* **Problem details**
From the data that follows, copy every line with the string "templates".

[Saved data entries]

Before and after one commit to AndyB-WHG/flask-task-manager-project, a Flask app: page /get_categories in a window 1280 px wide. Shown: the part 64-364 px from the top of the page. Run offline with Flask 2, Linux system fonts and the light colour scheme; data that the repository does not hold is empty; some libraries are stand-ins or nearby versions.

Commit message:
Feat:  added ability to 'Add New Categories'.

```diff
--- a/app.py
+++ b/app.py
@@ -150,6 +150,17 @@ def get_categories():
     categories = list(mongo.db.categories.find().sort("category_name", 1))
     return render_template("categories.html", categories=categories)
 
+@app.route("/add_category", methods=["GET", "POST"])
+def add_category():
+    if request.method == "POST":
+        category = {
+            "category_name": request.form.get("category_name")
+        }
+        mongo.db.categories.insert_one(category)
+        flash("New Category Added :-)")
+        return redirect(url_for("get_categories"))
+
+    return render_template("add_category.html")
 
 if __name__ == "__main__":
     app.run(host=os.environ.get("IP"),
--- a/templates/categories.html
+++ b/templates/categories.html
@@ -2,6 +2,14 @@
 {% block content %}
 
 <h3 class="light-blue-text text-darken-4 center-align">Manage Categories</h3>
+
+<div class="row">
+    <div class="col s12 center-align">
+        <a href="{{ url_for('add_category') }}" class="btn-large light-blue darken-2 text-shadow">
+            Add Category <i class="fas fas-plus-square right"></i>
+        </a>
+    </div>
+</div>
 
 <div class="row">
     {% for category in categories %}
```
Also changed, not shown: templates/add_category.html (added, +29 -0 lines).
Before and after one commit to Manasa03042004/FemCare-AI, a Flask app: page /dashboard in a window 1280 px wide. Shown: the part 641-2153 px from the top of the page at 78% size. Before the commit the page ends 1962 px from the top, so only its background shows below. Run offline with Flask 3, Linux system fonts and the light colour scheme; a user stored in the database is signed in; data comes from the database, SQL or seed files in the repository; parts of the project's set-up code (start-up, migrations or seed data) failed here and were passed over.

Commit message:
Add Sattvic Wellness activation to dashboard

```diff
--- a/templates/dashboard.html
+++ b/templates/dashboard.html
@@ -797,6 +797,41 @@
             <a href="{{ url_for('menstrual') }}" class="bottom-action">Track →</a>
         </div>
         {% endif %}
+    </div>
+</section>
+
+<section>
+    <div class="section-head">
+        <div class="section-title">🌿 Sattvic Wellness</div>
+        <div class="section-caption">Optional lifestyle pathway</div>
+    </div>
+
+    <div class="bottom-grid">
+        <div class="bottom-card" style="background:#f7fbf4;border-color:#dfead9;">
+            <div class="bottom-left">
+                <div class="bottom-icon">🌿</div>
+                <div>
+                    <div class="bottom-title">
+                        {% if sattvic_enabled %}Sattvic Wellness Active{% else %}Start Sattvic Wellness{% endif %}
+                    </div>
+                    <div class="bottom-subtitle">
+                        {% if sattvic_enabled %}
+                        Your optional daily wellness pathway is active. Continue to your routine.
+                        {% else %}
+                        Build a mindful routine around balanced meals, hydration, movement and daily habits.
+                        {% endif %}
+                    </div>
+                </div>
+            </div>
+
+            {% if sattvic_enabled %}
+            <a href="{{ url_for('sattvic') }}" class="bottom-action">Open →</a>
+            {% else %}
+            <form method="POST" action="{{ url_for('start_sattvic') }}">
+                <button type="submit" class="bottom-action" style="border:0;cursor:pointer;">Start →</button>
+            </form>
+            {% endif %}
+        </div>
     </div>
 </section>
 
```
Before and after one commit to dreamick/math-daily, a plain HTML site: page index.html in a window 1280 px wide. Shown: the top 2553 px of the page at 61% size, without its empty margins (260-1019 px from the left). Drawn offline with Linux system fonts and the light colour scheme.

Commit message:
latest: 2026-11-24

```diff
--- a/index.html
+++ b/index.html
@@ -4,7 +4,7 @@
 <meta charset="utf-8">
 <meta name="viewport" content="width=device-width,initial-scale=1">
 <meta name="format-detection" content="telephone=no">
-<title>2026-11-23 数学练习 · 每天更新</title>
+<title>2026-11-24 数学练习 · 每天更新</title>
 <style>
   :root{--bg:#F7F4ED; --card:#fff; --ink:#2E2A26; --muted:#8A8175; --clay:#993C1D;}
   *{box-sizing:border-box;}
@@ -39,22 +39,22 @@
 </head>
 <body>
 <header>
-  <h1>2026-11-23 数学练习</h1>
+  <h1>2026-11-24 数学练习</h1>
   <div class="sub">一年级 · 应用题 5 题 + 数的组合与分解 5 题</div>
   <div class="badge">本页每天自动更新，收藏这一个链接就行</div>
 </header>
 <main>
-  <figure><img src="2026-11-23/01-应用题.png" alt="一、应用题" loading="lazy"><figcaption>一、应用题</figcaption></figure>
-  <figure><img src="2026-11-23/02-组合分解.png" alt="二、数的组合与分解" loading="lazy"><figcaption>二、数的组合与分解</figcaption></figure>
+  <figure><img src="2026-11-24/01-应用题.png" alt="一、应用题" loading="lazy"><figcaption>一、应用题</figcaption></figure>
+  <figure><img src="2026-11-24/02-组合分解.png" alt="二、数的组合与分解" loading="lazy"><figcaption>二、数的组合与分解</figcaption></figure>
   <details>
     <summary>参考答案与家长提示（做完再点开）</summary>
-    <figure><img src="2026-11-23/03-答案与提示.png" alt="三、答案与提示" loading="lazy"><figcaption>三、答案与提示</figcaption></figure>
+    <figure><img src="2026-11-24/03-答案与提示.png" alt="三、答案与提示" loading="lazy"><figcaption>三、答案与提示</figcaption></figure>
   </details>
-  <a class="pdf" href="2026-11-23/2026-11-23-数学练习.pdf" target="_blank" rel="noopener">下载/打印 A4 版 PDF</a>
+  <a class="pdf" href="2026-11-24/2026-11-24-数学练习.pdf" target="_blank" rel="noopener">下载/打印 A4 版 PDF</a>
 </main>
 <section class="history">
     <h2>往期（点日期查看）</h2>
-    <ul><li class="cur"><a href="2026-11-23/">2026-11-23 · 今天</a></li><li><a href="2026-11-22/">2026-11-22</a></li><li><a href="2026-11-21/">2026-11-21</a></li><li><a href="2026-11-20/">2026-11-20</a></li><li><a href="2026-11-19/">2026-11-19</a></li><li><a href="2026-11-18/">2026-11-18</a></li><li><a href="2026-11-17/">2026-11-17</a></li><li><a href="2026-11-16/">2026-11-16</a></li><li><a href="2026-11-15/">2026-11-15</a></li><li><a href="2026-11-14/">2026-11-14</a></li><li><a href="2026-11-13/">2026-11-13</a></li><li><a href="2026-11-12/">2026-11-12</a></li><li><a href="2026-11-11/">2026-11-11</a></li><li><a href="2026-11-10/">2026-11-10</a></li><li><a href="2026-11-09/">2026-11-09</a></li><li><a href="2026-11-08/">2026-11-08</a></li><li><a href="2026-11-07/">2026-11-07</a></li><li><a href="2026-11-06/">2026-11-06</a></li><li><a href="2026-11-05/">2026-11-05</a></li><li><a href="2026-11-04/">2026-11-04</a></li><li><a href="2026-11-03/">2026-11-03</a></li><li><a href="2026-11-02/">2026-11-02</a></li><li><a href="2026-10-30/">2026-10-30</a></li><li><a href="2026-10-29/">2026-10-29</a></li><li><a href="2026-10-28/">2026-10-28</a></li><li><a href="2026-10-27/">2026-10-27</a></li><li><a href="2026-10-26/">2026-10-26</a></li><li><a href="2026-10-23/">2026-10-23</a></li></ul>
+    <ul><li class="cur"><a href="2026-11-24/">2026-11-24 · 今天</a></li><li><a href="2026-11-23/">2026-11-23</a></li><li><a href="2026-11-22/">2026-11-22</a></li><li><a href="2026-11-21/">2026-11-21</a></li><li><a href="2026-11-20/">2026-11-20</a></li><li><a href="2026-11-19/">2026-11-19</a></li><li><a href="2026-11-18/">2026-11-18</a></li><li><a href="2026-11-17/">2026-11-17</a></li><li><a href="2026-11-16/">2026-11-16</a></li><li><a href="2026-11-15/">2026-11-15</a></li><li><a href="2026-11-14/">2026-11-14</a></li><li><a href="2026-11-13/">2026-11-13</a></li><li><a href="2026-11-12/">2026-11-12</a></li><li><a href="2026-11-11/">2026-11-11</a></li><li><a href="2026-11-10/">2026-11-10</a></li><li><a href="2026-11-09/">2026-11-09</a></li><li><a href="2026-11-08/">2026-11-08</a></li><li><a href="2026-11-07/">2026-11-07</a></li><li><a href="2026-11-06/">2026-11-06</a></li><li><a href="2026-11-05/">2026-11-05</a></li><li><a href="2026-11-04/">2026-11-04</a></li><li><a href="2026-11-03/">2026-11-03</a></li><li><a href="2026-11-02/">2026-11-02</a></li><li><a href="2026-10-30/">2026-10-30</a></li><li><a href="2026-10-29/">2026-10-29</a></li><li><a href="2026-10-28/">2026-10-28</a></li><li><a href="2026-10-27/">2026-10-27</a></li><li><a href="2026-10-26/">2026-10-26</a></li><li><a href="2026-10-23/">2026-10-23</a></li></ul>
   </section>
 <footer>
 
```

* **Reply**
--- a/templates/categories.html
+++ b/templates/categories.html
Also changed, not shown: templates/add_category.html (added, +29 -0 lines).
--- a/templates/dashboard.html
+++ b/templates/dashboard.html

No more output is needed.